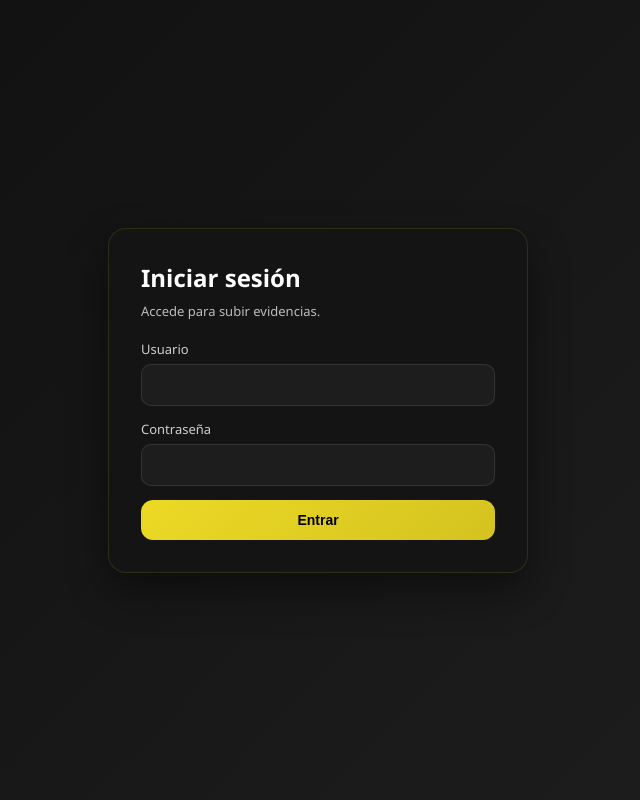
After one commit to VandC-stack/Im-genes-Bosch, a Flask app: page /login in a window 1280 px wide. The commit adds this page. Shown: the whole page, without its empty margins (322-962 px from the left). Run offline with Flask 2, Linux system fonts and the light colour scheme.

Commit message:
Added login page and updated existing templates

```diff
--- a/app.py
+++ b/app.py
@@ -1,10 +1,15 @@
-from flask import Flask, request, render_template, jsonify, send_from_directory, redirect, url_for, abort
+from flask import Flask, request, render_template, jsonify, send_from_directory, redirect, url_for, abort, session
 import os
 import json
 from datetime import datetime
 import re
+import hmac
+from functools import wraps
+from werkzeug.security import check_password_hash
+from typing import Optional
 
 app = Flask(__name__)
+app.secret_key = os.environ.get("APP_SECRET_KEY", "change-me")
 
 CONFIG_FILE = "config.json"
 HISTORY_FILE = "upload_history.json"
@@ -16,14 +21,23 @@ ALLOWED_EXTENSIONS = {"png", "jpg", "jpeg", "gif", "webp"}
 # =========================
 def load_config():
     if not os.path.exists(CONFIG_FILE):
-        return {"destination_folder": "uploads"}
+        return {"destination_folder": "uploads", "clients": {}}
     with open(CONFIG_FILE, "r", encoding="utf-8") as f:
-        return json.load(f)
+        data = json.load(f)
+
+    if not isinstance(data, dict):
+        return {"destination_folder": "uploads", "clients": {}}
+
+    data.setdefault("destination_folder", "uploads")
+    data.setdefault("clients", {})
+    return data
 
 
 def save_config(path):
+    data = load_config()
+    data["destination_folder"] = path
     with open(CONFIG_FILE, "w", encoding="utf-8") as f:
-        json.dump({"destination_folder": path}, f, indent=4)
+        json.dump(data, f, indent=4)
 
 
 def sanitize_path(path: str) -> str:
@@ -49,8 +63,31 @@ def sanitize_filename(name: str) -> str:
     return name or None
 
 
-def get_upload_folder():
-    folder = load_config().get("destination_folder", "uploads")
+def get_client(username: str):
+    if not username:
+        return None
+    return load_config().get("clients", {}).get(username)
+
+
+def verify_password(stored: str, provided: str) -> bool:
+    if not stored:
+        return False
+    if stored.startswith("pbkdf2:") or stored.startswith("scrypt:") or stored.startswith("argon2:"):
+        return check_password_hash(stored, provided)
+    return hmac.compare_digest(stored, provided)
+
+
+def get_upload_folder(username: Optional[str] = None):
+    config = load_config()
+    folder = None
+    if username:
+        client = get_client(username)
+        if client:
+            folder = client.get("folder")
+
+    if not folder:
+        folder = config.get("destination_folder", "uploads")
+
     os.makedirs(folder, exist_ok=True)
     return folder
 
@@ -77,8 +114,8 @@ def append_history(entries):
         json.dump(history, f, indent=2, ensure_ascii=False)
 
 
-def list_images(name_filter=None, date_from=None, date_to=None):
-    folder = get_upload_folder()
+def list_images(username=None, name_filter=None, date_from=None, date_to=None):
+    folder = get_upload_folder(username)
     entries = []
 
     for filename in os.listdir(folder):
@@ -124,15 +161,63 @@ def list_images(name_filter=None, date_from=None, date_to=None):
     return sorted(entries, key=lambda x: x["modified"], reverse=True)
 
 
+def login_required(view_func):
+    @wraps(view_func)
+    def wrapper(*args, **kwargs):
+        if not session.get("username"):
+            if request.path == "/upload":
+                return jsonify({"error": "No autorizado"}), 401
+            next_url = request.path
+            return redirect(url_for("login", next=next_url))
+        return view_func(*args, **kwargs)
+
+    return wrapper
+
+
+def is_safe_next(value: Optional[str]) -> bool:
+    return bool(value) and value.startswith("/")
+
+
 # =========================
 # RUTAS
 # =========================
 @app.route("/")
+@login_required
 def index():
-    return render_template("index.html")
+    return render_template("index.html", username=session.get("username"))
+
+
+@app.route("/login", methods=["GET", "POST"])
+def login():
+    if request.method == "POST":
+        username = request.form.get("username", "").strip()
+        password = request.form.get("password", "")
+        next_url = request.form.get("next") or request.args.get("next")
+
+        client = get_client(username)
+        if not client or not verify_password(client.get("password", ""), password):
+            return render_template(
+                "login.html",
+                error="Usuario o contraseña inválidos",
+                next=next_url
+            )
+
+        session["username"] = username
+        if not is_safe_next(next_url):
+            next_url = url_for("index")
+        return redirect(next_url)
+
+    return render_template("login.html", error=None, next=request.args.get("next", ""))
+
+
+@app.route("/logout")
+def logout():
+    session.clear()
+    return redirect(url_for("login"))
 
 
 @app.route("/upload", methods=["POST"])
+@login_required
 def upload():
     if "file" not in request.files:
         return jsonify({"error": "No se enviaron archivos"}), 400
@@ -140,7 +225,8 @@ def upload():
     files = request.files.getlist("file")
     custom_names = request.form.getlist("custom_name")
 
-    upload_folder = get_upload_folder()
+    username = session.get("username")
+    upload_folder = get_upload_folder(username)
     saved = []
     history_entries = []
 
@@ -166,7 +252,8 @@ def upload():
             "original_name": file.filename,
             "folder": upload_folder,
             "uploaded_at": datetime.utcnow().isoformat(),
-            "url": url_for("serve_file", filename=filename)
+            "url": url_for("serve_file", filename=filename),
+            "username": username
         })
 
     append_history(history_entries)
@@ -179,6 +266,7 @@ def upload():
 
 
 @app.route("/admin/ruta", methods=["GET", "POST"])
+@login_required
 def admin_ruta():
     if request.method == "POST":
         raw_path = request.form.get("nueva_ruta", "")
@@ -202,27 +290,30 @@ def admin_ruta():
 
 
 @app.route("/files/<path:filename>")
+@login_required
 def serve_file(filename):
     if not is_allowed_extension(filename):
         abort(404)
 
-    folder = get_upload_folder()
+    folder = get_upload_folder(session.get("username"))
     return send_from_directory(folder, filename)
 
 
 @app.route("/gallery")
+@login_required
 def gallery():
     query = request.args.get("q", "").strip()
     date_from = request.args.get("from")
     date_to = request.args.get("to")
 
-    images = list_images(query or None, date_from, date_to)
+    username = session.get("username")
+    images = list_images(username, query or None, date_from, date_to)
 
-    history = sorted(
-        load_history(),
-        key=lambda x: x.get("uploaded_at", ""),
-        reverse=True
-    )[:100]
+    history = [
+        entry for entry in load_history()
+        if entry.get("username") == username
+    ]
+    history = sorted(history, key=lambda x: x.get("uploaded_at", ""), reverse=True)[:100]
 
     return render_template(
         "gallery.html",
@@ -231,7 +322,7 @@ def gallery():
         date_from=date_from,
         date_to=date_to,
         history=history,
-        current_folder=get_upload_folder()
+        current_folder=get_upload_folder(username)
     )
 
 
@@ -250,7 +341,7 @@ def favicon():
 if __name__ == "__main__":
     app.run(
         host="0.0.0.0",
-        port=5000,
+        port=8000,
         debug=False,
         threaded=True
     )
--- /dev/null
+++ b/templates/login.html
@@ -0,0 +1,117 @@
+<!DOCTYPE html>
+<html lang="es">
+
+<head>
+    <meta charset="UTF-8">
+    <meta name="viewport" content="width=device-width, initial-scale=1.0">
+    <title>Iniciar sesión</title>
+    <link rel="icon" href="/favicon.ico">
+    <style>
+        * {
+            margin: 0;
+            padding: 0;
+            box-sizing: border-box;
+        }
+
+        body {
+            font-family: 'Segoe UI', Tahoma, Geneva, Verdana, sans-serif;
+            background: linear-gradient(135deg, #0f0f0f 0%, #1f1f1f 100%);
+            color: #fff;
+            min-height: 100vh;
+            display: flex;
+            align-items: center;
+            justify-content: center;
+            padding: 20px;
+        }
+
+        .card {
+            width: 100%;
+            max-width: 420px;
+            background: #141414;
+            border-radius: 18px;
+            padding: 32px;
+            box-shadow: 0 18px 40px rgba(0, 0, 0, 0.45);
+            border: 1px solid rgba(236, 217, 37, 0.12);
+        }
+
+        h1 {
+            font-size: 24px;
+            margin-bottom: 8px;
+        }
+
+        p {
+            color: #bdbdbd;
+            font-size: 13px;
+            margin-bottom: 20px;
+        }
+
+        label {
+            display: block;
+            font-size: 13px;
+            margin-bottom: 6px;
+            color: #cfcfcf;
+        }
+
+        input {
+            width: 100%;
+            padding: 12px 14px;
+            border-radius: 10px;
+            border: 1px solid rgba(255, 255, 255, 0.1);
+            background: rgba(255, 255, 255, 0.04);
+            color: #fff;
+            margin-bottom: 14px;
+            font-size: 14px;
+        }
+
+        input:focus {
+            outline: none;
+            border-color: #ecd925;
+        }
+
+        .btn {
+            width: 100%;
+            padding: 12px 16px;
+            border: none;
+            border-radius: 12px;
+            background: linear-gradient(135deg, #ecd925 0%, #d4c320 100%);
+            color: #000;
+            font-weight: 700;
+            font-size: 14px;
+            cursor: pointer;
+        }
+
+        .error {
+            background: rgba(255, 82, 82, 0.14);
+            color: #ff9a9a;
+            padding: 10px 12px;
+            border-radius: 10px;
+            font-size: 13px;
+            margin-bottom: 14px;
+        }
+    </style>
+</head>
+
+<body>
+    <div class="card">
+        <h1>Iniciar sesión</h1>
+        <p>Accede para subir evidencias.</p>
+
+        {% if error %}
+        <div class="error">{{ error }}</div>
+        {% endif %}
+
+        <form method="POST">
+            <input type="hidden" name="next" value="{{ next }}">
+
+            <label for="username">Usuario</label>
+            <input type="text" id="username" name="username" required>
+
+            <label for="password">Contraseña</label>
+            <input type="password" id="password" name="password" required>
+
+            <button class="btn" type="submit">Entrar</button>
+        </form>
+    </div>
+</body>
+
+</html>
```
Also changed, not shown: config.json (+7 -1 lines), templates/gallery.html (+14 -0 lines), templates/index.html (+27 -0 lines), README.md.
• • •
Aim of the task
Return, from the material above, every line with the word "data".

Response for this exercise
+        data = json.load(f)
+    if not isinstance(data, dict):
+    data.setdefault("destination_folder", "uploads")
+    data.setdefault("clients", {})
+    return data
+    data = load_config()
+    data["destination_folder"] = path
+        json.dump(data, f, indent=4)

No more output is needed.